## EXERCISE DESCRIPTION
Please copy the data below exactly; none of the pictures in it belong in the copy.

Detected change data

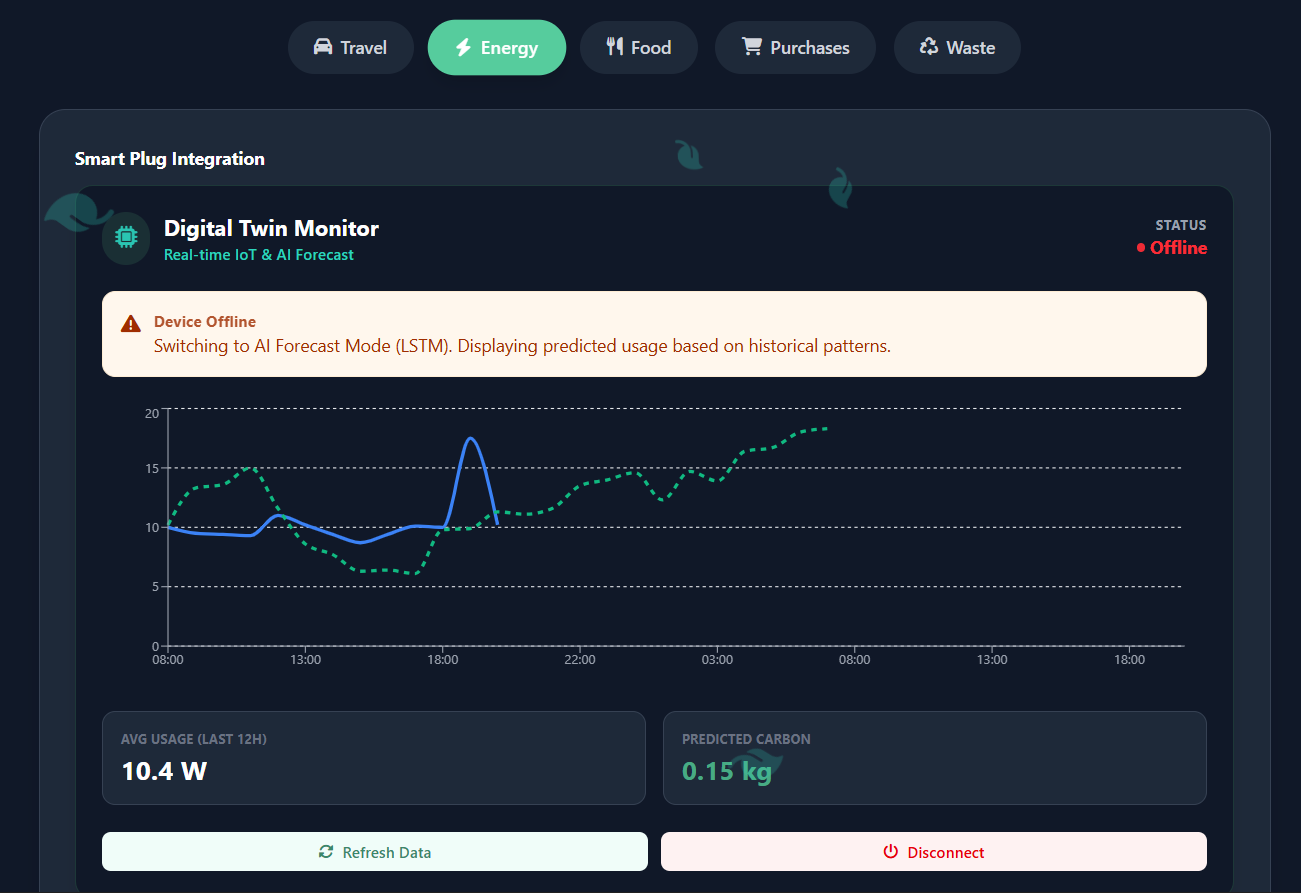
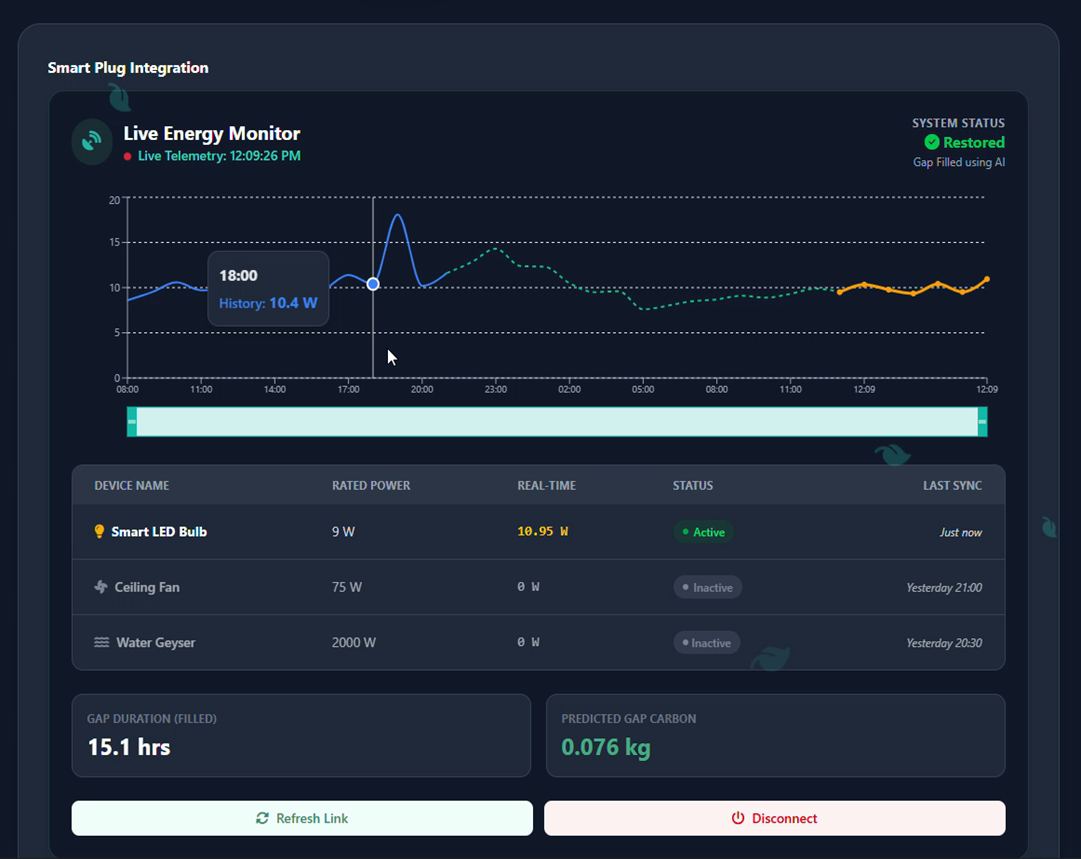
feat: update README with detailed project overview and features

diff --git a/README.md b/README.md
@@ -1,1 +1,136 @@
-# EcoTrack
+# EcoTrack: Intelligent Carbon Monitoring Ecosystem
+
+## 📖 Abstract
+
+In the fight against climate change, accurate data is the first step toward actionable reduction. **Existing carbon trackers rely heavily on manual entry**, which is prone to human error and lacks verification. 
+
+**EcoTrack** solves this by deploying a **multi-modal ecosystem** that bridges the physical and digital worlds. By combining **Hardware (IoT)** for real-time sensing, **Software (Web/App)** for seamless interaction, and **AI (Prediction/Vision)** for intelligent automation, EcoTrack provides a comprehensive, verified, and automated carbon footprint monitoring solution.
+
+---
+
+## 🚀 Key Novelty Features
+
+### 1. Precision IoT Monitoring (Hardware Layer)
+Unlike standard energy monitors that estimate usage, our **ESP32-based Smart Meter** utilizes **ZMPT101B (Voltage)** and **SCT-013 (Current)** sensors to calculate **True Power** ($P=VI\cos\theta$).
+- **Real-Time Data:** Streams millisecond-level energy data to the cloud.
+- **Digital Twin Dashboard:** Maintains a virtual state of the device, handling offline scenarios and syncing data once connectivity is restored.
+
+### 2. AI-Driven Forecasting (LSTM)
+We move beyond simple tracking to **predictive analytics**.
+- **Model:** Long Short-Term Memory (LSTM) Recurrent Neural Network.
+- **Function:** Analyzes historical time-series data to predict future energy consumption, allowing users to take proactive measures before limits are exceeded.
+
+### 3. Accurate Emission Calculation (Random Forest)
+Static emission factors are often outdated. EcoTrack employs a **Hybrid ML Model (RandomForestRegressor)** tailored to dynamic usage patterns.
+- **Training Data:** Trained on over **15,000 synthetic data points**.
+- **Result:** Replaces static coefficients with dynamic predictions for highly accurate carbon footprint estimation.
+
+### 4. Zero-Friction Logging (n8n + Gemini)
+Manual logging is a barrier to adoption. We removed it using a **WhatsApp Chatbot** powered by **n8n orchestration**.
+- **📸 Vision:** Users send photos of electricity bills or waste bins → **Google Gemini Vision** extracts data automatically.
+- **🗣 Voice:** Users send voice notes describing their commute → **OpenAI Whisper** transcribes and processes the activity.
+- **Integration:** Data is automatically cleaned and synced to the **Supabase** database.
+
+### 5. Geospatial Intelligence
+- **Community Impact:** Visualizes carbon footprints on a **Folium/Geopandas Heatmap**, allowing communities to compare benchmarks and identify high-impact zones.
+
+### 6. Hardware-Verified Gamification
+- **Cheat-Proof System:** Badges and XP are awarded strictly based on **verified IoT data** rather than self-reported claims, ensuring the integrity of the leaderboard and reward system.
+
+---
+
+## 🏗 System Architecture
+
+![System Architecture](./docs/diagram.png)
+
+**Data Flow:**
+1.  **Sensors (ESP32)** measure physical parameters (Voltage, Current).
+2.  **API (Django)** receives verified payloads.
+3.  **ML Engine** processes timeseries for forecasting and anomaly detection.
+4.  **Dashboard (React)** visualizes real-time insights and community stats.
+
+---
+
+## 💻 Tech Stack
+
+### Frontend
+- **Framework:** React.js
+- **Styling:** Tailwind CSS, Framer Motion (Animations)
+- **Visualization:** Recharts (Charts), Folium (Maps)
+
+### Backend & AI
+- **API:** Django REST Framework (DRF)
+- **Database:** PostgreSQL / Supabase
+- **AI/ML:** Python, Pandas, Scikit-Learn (Random Forest), TensorFlow/Keras (LSTM), Google Gemini API (Vision)
+- **Orchestration:** n8n (Workflow Automation)
+
+### Hardware (IoT)
+- **Microcontroller:** ESP32 (C/C++ Firmware)
+- **Sensors:** ZMPT101B (Voltage), SCT-013 (Current)
+- **Protocol:** MQTT / HTTPs
+
+### DevOps
+- **Containerization:** Docker
+- **Version Control:** Git
+
+---
+
+## 🛠 Installation & Setup
+
+### Prerequisites
+- Node.js & npm
+- Python 3.9+
+- PostgreSQL
+- ESP32 Development Board (for hardware module)
+
+### 1. Clone the Repository
+```bash
+git clone https://github.com/CoderSanket24/EcoTrack.git
+cd EcoTrack
+```
+
+### 2. Backend Setup
+```bash
+cd backend
+pip install -r requirements.txt
+python manage.py migrate
+python manage.py runserver
+```
+
+### 3. Frontend Setup
+```bash
+cd frontend
+npm install
+npm run dev
+```
+
+### 4. Hardware Setup
+1.  Connect the **ZMPT101B** and **SCT-013** sensors to the ESP32 GPIO pins as per the circuit diagram.
+2.  Configure your WiFi credentials in `firmware/config.h`.
+3.  Flash the firmware using Arduino IDE or PlatformIO.
+
+---
+
+## 📱 Screenshots
+
+| Live Energy Dashboard | WhatsApp Chatbot Flow |
+|:---:|:---:|
+| ![Dashboard](./docs/dashboard_placeholder.png) | ![Chatbot](./docs/chatbot_placeholder.png) |
+
+| Community Heatmap | Daily Engagement |
+|:---:|:---:|
+| ![Heatmap](./docs/heatmap_placeholder.png) | ![Badges](./docs/image.png) |
+
+| Personalised Dashboard | Actionable Insights |
+|:---:|:---:|
+| ![Personalised Dashboard](./docs/personalised_dashboard_placeholder.png) | ![Insights](./docs/insights_placeholder.png) |
+
+| Sustainability Challenges | Community Leaderboard |
+|:---:|:---:|
+| ![Challenges](./docs/challenges_placeholder.png) | ![Community](./docs/community_placeholder.png) |
+
+
+---
+
+## 📄 License
+This project is open-source and available under the **MIT License**.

## OUTPUT BELOW
feat: update README with detailed project overview and features

diff --git a/README.md b/README.md
@@ -1,1 +1,136 @@
-# EcoTrack
+# EcoTrack: Intelligent Carbon Monitoring Ecosystem
+
+## 📖 Abstract
+
+In the fight against climate change, accurate data is the first step toward actionable reduction. **Existing carbon trackers rely heavily on manual entry**, which is prone to human error and lacks verification. 
+
+**EcoTrack** solves this by deploying a **multi-modal ecosystem** that bridges the physical and digital worlds. By combining **Hardware (IoT)** for real-time sensing, **Software (Web/App)** for seamless interaction, and **AI (Prediction/Vision)** for intelligent automation, EcoTrack provides a comprehensive, verified, and automated carbon footprint monitoring solution.
+
+---
+
+## 🚀 Key Novelty Features
+
+### 1. Precision IoT Monitoring (Hardware Layer)
+Unlike standard energy monitors that estimate usage, our **ESP32-based Smart Meter** utilizes **ZMPT101B (Voltage)** and **SCT-013 (Current)** sensors to calculate **True Power** ($P=VI\cos\theta$).
+- **Real-Time Data:** Streams millisecond-level energy data to the cloud.
+- **Digital Twin Dashboard:** Maintains a virtual state of the device, handling offline scenarios and syncing data once connectivity is restored.
+
+### 2. AI-Driven Forecasting (LSTM)
+We move beyond simple tracking to **predictive analytics**.
+- **Model:** Long Short-Term Memory (LSTM) Recurrent Neural Network.
+- **Function:** Analyzes historical time-series data to predict future energy consumption, allowing users to take proactive measures before limits are exceeded.
+
+### 3. Accurate Emission Calculation (Random Forest)
+Static emission factors are often outdated. EcoTrack employs a **Hybrid ML Model (RandomForestRegressor)** tailored to dynamic usage patterns.
+- **Training Data:** Trained on over **15,000 synthetic data points**.
+- **Result:** Replaces static coefficients with dynamic predictions for highly accurate carbon footprint estimation.
+
+### 4. Zero-Friction Logging (n8n + Gemini)
+Manual logging is a barrier to adoption. We removed it using a **WhatsApp Chatbot** powered by **n8n orchestration**.
+- **📸 Vision:** Users send photos of electricity bills or waste bins → **Google Gemini Vision** extracts data automatically.
+- **🗣 Voice:** Users send voice notes describing their commute → **OpenAI Whisper** transcribes and processes the activity.
+- **Integration:** Data is automatically cleaned and synced to the **Supabase** database.
+
+### 5. Geospatial Intelligence
+- **Community Impact:** Visualizes carbon footprints on a **Folium/Geopandas Heatmap**, allowing communities to compare benchmarks and identify high-impact zones.
+
+### 6. Hardware-Verified Gamification
+- **Cheat-Proof System:** Badges and XP are awarded strictly based on **verified IoT data** rather than self-reported claims, ensuring the integrity of the leaderboard and reward system.
+
+---
+
+## 🏗 System Architecture
+
+![System Architecture](./docs/diagram.png)
+
+**Data Flow:**
+1.  **Sensors (ESP32)** measure physical parameters (Voltage, Current).
+2.  **API (Django)** receives verified payloads.
+3.  **ML Engine** processes timeseries for forecasting and anomaly detection.
+4.  **Dashboard (React)** visualizes real-time insights and community stats.
+
+---
+
+## 💻 Tech Stack
+
+### Frontend
+- **Framework:** React.js
+- **Styling:** Tailwind CSS, Framer Motion (Animations)
+- **Visualization:** Recharts (Charts), Folium (Maps)
+
+### Backend & AI
+- **API:** Django REST Framework (DRF)
+- **Database:** PostgreSQL / Supabase
+- **AI/ML:** Python, Pandas, Scikit-Learn (Random Forest), TensorFlow/Keras (LSTM), Google Gemini API (Vision)
+- **Orchestration:** n8n (Workflow Automation)
+
+### Hardware (IoT)
+- **Microcontroller:** ESP32 (C/C++ Firmware)
+- **Sensors:** ZMPT101B (Voltage), SCT-013 (Current)
+- **Protocol:** MQTT / HTTPs
+
+### DevOps
+- **Containerization:** Docker
+- **Version Control:** Git
+
+---
+
+## 🛠 Installation & Setup
+
+### Prerequisites
+- Node.js & npm
+- Python 3.9+
+- PostgreSQL
+- ESP32 Development Board (for hardware module)
+
+### 1. Clone the Repository
+```bash
+git clone https://github.com/CoderSanket24/EcoTrack.git
+cd EcoTrack
+```
+
+### 2. Backend Setup
+```bash
+cd backend
+pip install -r requirements.txt
+python manage.py migrate
+python manage.py runserver
+```
+
+### 3. Frontend Setup
+```bash
+cd frontend
+npm install
+npm run dev
+```
+
+### 4. Hardware Setup
+1.  Connect the **ZMPT101B** and **SCT-013** sensors to the ESP32 GPIO pins as per the circuit diagram.
+2.  Configure your WiFi credentials in `firmware/config.h`.
+3.  Flash the firmware using Arduino IDE or PlatformIO.
+
+---
+
+## 📱 Screenshots
+
+| Live Energy Dashboard | WhatsApp Chatbot Flow |
+|:---:|:---:|
+| ![Dashboard](./docs/dashboard_placeholder.png) | ![Chatbot](./docs/chatbot_placeholder.png) |
+
+| Community Heatmap | Daily Engagement |
+|:---:|:---:|
+| ![Heatmap](./docs/heatmap_placeholder.png) | ![Badges](./docs/image.png) |
+
+| Personalised Dashboard | Actionable Insights |
+|:---:|:---:|
+| ![Personalised Dashboard](./docs/personalised_dashboard_placeholder.png) | ![Insights](./docs/insights_placeholder.png) |
+
+| Sustainability Challenges | Community Leaderboard |
+|:---:|:---:|
+| ![Challenges](./docs/challenges_placeholder.png) | ![Community](./docs/community_placeholder.png) |
+
+
+---
+
+## 📄 License
+This project is open-source and available under the **MIT License**.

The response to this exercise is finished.